Archive for the ‘Cape Town Book Fair’ Category
The visit from Australia of Elizabeth Manning Murphy, an editor and writer of repute and an international language trainer, is a coup for the Professional Editors’ Group (PEG) and coincides with the launch of the new-format Cape Town Book Fair (CTBF) and the 29th Biennial Congress of the International Publishers Association.
Manning Murphy will not only present a Master Class at the CTBF but will be launching the South African edition of her book Working Words, recently published by the Canberra Society of Editors (2011). Both of these events will be of particular interest to editors, would-be editors and language practitioners working in the medium of English – but are also open to the general public.

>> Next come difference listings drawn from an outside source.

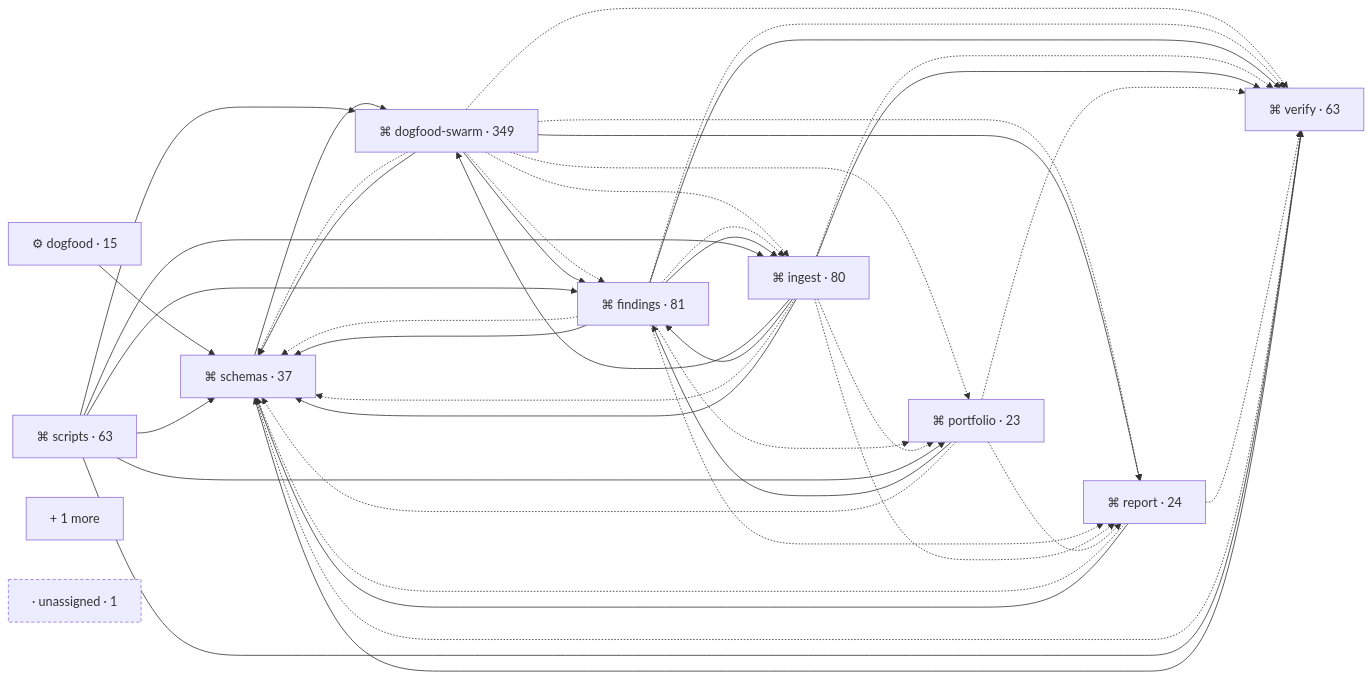
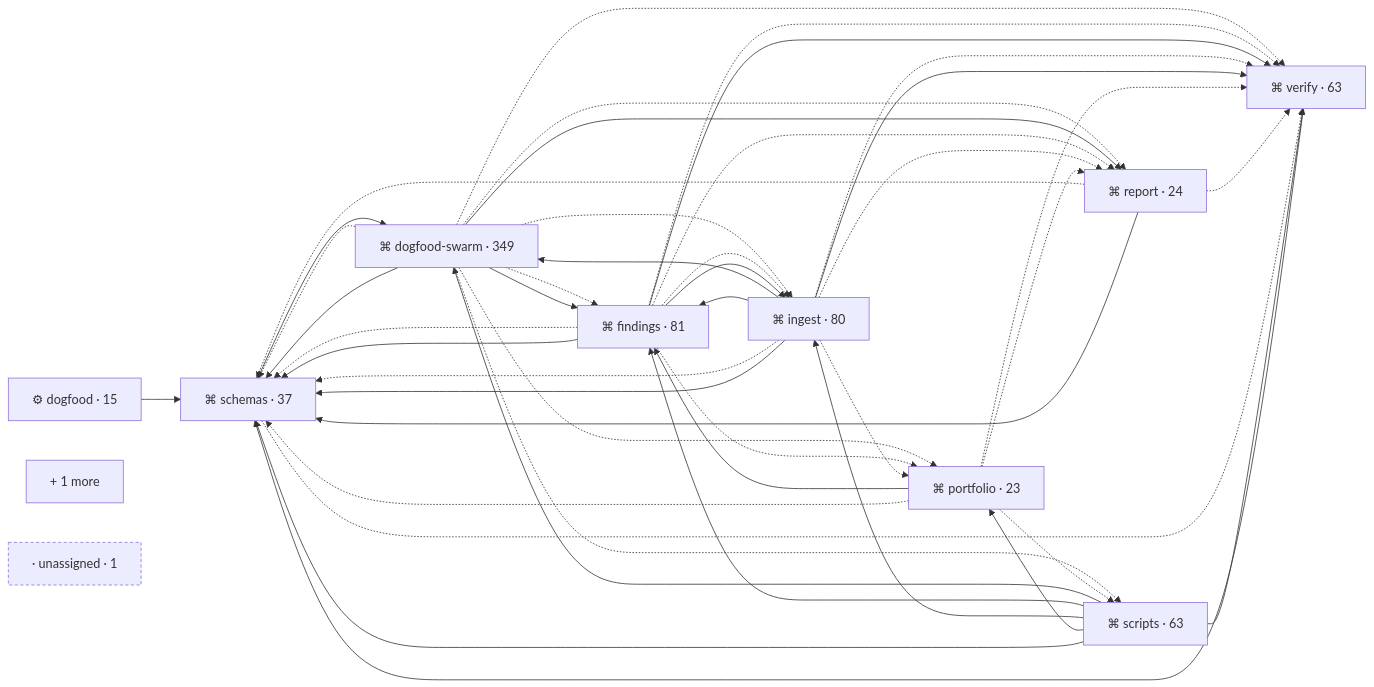
The diagram in atlas/orientation.md (dogfood-lab/testing-os), drawn with Mermaid before and after one commit. The commit also changed other lines of this file and 5 other files, not shown here.

````diff
--- a/atlas/orientation.md
+++ b/atlas/orientation.md
@@ -13,57 +13,59 @@
 ```mermaid
 flowchart LR
 n_dogfood["⚙ dogfood · 15"]
 n_dogfood_swarm["⌘ dogfood-swarm · 349"]
 n_findings["⌘ findings · 81"]
 n_ingest["⌘ ingest · 80"]
 n_portfolio["⌘ portfolio · 23"]
 n_report["⌘ report · 24"]
 n_schemas["⌘ schemas · 37"]
 n_scripts["⌘ scripts · 63"]
 n_verify["⌘ verify · 63"]
 more["+ 1 more"]
 unassigned["· unassigned · 1"]:::unassigned
 n_dogfood --> n_schemas
 n_dogfood_swarm -.-> n_findings
 n_dogfood_swarm --> n_findings
 n_dogfood_swarm -.-> n_ingest
 n_dogfood_swarm -.-> n_portfolio
 n_dogfood_swarm -.-> n_report
 n_dogfood_swarm --> n_report
 n_dogfood_swarm -.-> n_schemas
 n_dogfood_swarm --> n_schemas
+n_dogfood_swarm -.-> n_scripts
 n_dogfood_swarm -.-> n_verify
 n_findings -.-> n_ingest
 n_findings --> n_ingest
 n_findings -.-> n_portfolio
 n_findings -.-> n_report
 n_findings -.-> n_schemas
 n_findings --> n_schemas
 n_findings -.-> n_verify
 n_findings --> n_verify
 n_ingest --> n_dogfood_swarm
 n_ingest --> n_findings
 n_ingest -.-> n_portfolio
 n_ingest -.-> n_report
 n_ingest -.-> n_schemas
 n_ingest --> n_schemas
 n_ingest -.-> n_verify
 n_ingest --> n_verify
 n_portfolio --> n_findings
 n_portfolio -.-> n_report
 n_portfolio -.-> n_schemas
+n_portfolio -.-> n_scripts
 n_portfolio -.-> n_verify
 n_report -.-> n_schemas
 n_report --> n_schemas
 n_report -.-> n_verify
 n_schemas --> n_dogfood_swarm
 n_schemas -.-> n_verify
 n_scripts --> n_dogfood_swarm
 n_scripts --> n_findings
 n_scripts --> n_ingest
 n_scripts --> n_portfolio
 n_scripts --> n_schemas
 n_scripts --> n_verify
 n_verify --> n_schemas
 classDef unassigned stroke-dasharray: 4 3
 ```
````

Elizabeth Manning Murphy’s interest in effective communication has been lifelong. Currently she is President of the Canberra Society of Editors and a member of the Society of Editors (Victoria) and in 2008 was awarded the Honorary Award of Distinguished Editor (DE) given by the Institute of Professional Editors Limited (IPEd) in Australia. Her passion evolved while working as a management consultant in England and Australia, when she wrote several books on the topic of office and business communication.

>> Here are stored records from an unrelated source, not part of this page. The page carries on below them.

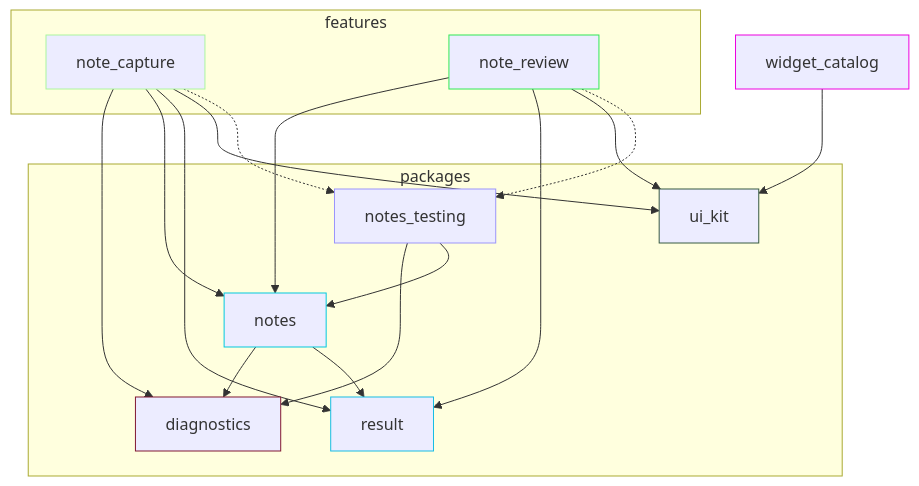
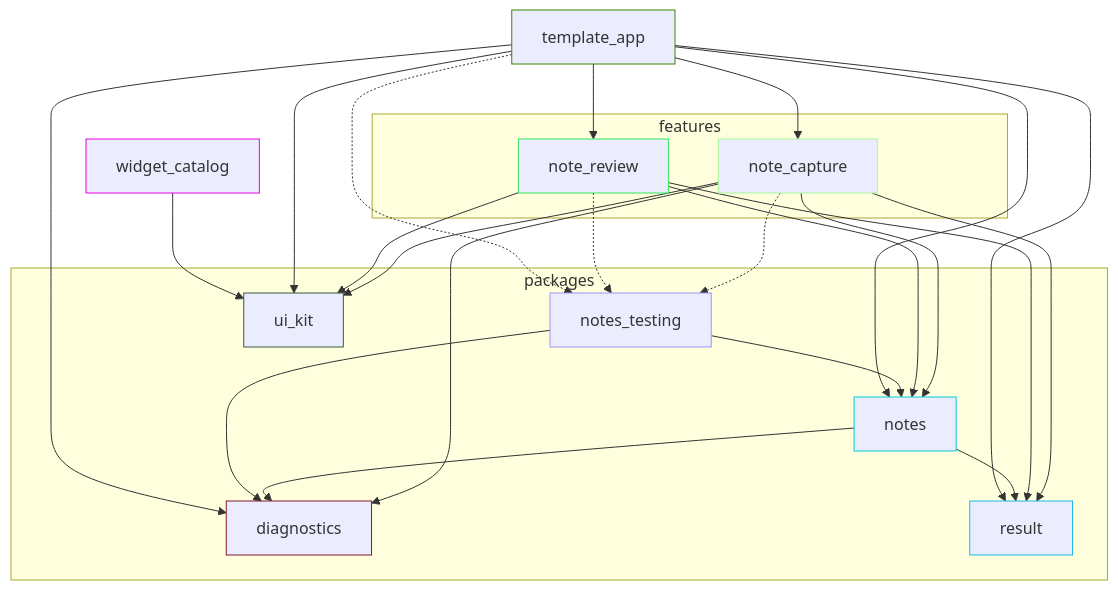
The diagram in docs/module-graph.md (ethicnology/flutter-template), drawn with Mermaid before and after one commit. The commit also changed 103 other files, not shown here.

````diff
--- a/docs/module-graph.md
+++ b/docs/module-graph.md
@@ -5,44 +5,53 @@
 ```mermaid
 graph TD
   diagnostics["diagnostics"]
   style diagnostics stroke:#811832
   note_capture["note_capture"]
   style note_capture stroke:#abf59e
   note_review["note_review"]
   style note_review stroke:#30e857
   notes["notes"]
   style notes stroke:#03c9dd
   notes_testing["notes_testing"]
   style notes_testing stroke:#9b95fb
   result["result"]
   style result stroke:#17bde3
+  template_app["template_app"]
+  style template_app stroke:#388803
   ui_kit["ui_kit"]
   style ui_kit stroke:#375a43
   widget_catalog["widget_catalog"]
   style widget_catalog stroke:#ed01df
   note_capture --> diagnostics
   note_capture --> notes
   note_capture --> result
   note_capture --> ui_kit
   note_capture -.-> notes_testing
   note_review --> notes
   note_review --> result
   note_review --> ui_kit
   note_review -.-> notes_testing
   notes --> diagnostics
   notes --> result
   notes_testing --> diagnostics
   notes_testing --> notes
+  template_app --> diagnostics
+  template_app --> note_capture
+  template_app --> note_review
+  template_app --> notes
+  template_app --> result
+  template_app --> ui_kit
+  template_app -.-> notes_testing
   widget_catalog --> ui_kit
   subgraph packages0 ["packages"]
     diagnostics
     notes
     notes_testing
     result
     ui_kit
   end
   subgraph features1 ["features"]
     note_capture
     note_review
   end
 ```
````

Working Words is a collection of ‘chats’ based on ten years of articles written by Manning Murphy for The Canberra Editor. The book is a companion to books on grammar, style, punctuation, plain English, editing and the business of being a freelance writer or editor. Many of the chats happened as a direct result of requests from working editors, would-be-editors, and people who didn’t learn the ‘whys’ and ‘wherefores’ of English grammar at school. It’s in a chatty style, with a few fun pieces, which are quirkily called ‘itchy pencils’. Have you ever wished you had a pencil handy when you saw something itching to be written down or corrected? That’s ‘itchypencilitis’!
Working Words is being printed locally and as a result will be available at a very favourable price during the author’s visit. Its launch will take place on Saturday, 16 June.
‘Master Editing: Adding Top Value’ is the Master Class which Manning Murphy will present on Friday 15 June from 10h00 to 14h00 at the CTICC.
She answers the question: How do you add value to your text editing? By being prepared, by going the extra mile, by using the tools available – all of this and more will be worked through in detail in Manning Murphy’s accessible style. Whether you’re new to text editing or a seasoned practitioner, this master class by an experienced editor and linguist acknowledged by her peers is sure to both inspire and be of great benefit to editorial output. The seminar is open to PEG members; members of LAMP (Alliance of Language and Media Practitioners) alliance partners; publishers and practitioners in the book, journal and magazine publishing chain; and also the general public. It is certainly a rare opportunity for editors in South Africa! Such is her popularity that the Johannesburg Master Class on 23 June is already oversubscribed.
Elizabeth Manning Murphy arrives in Cape Town, South Africa on 10 June.
Master Class: Friday 15 June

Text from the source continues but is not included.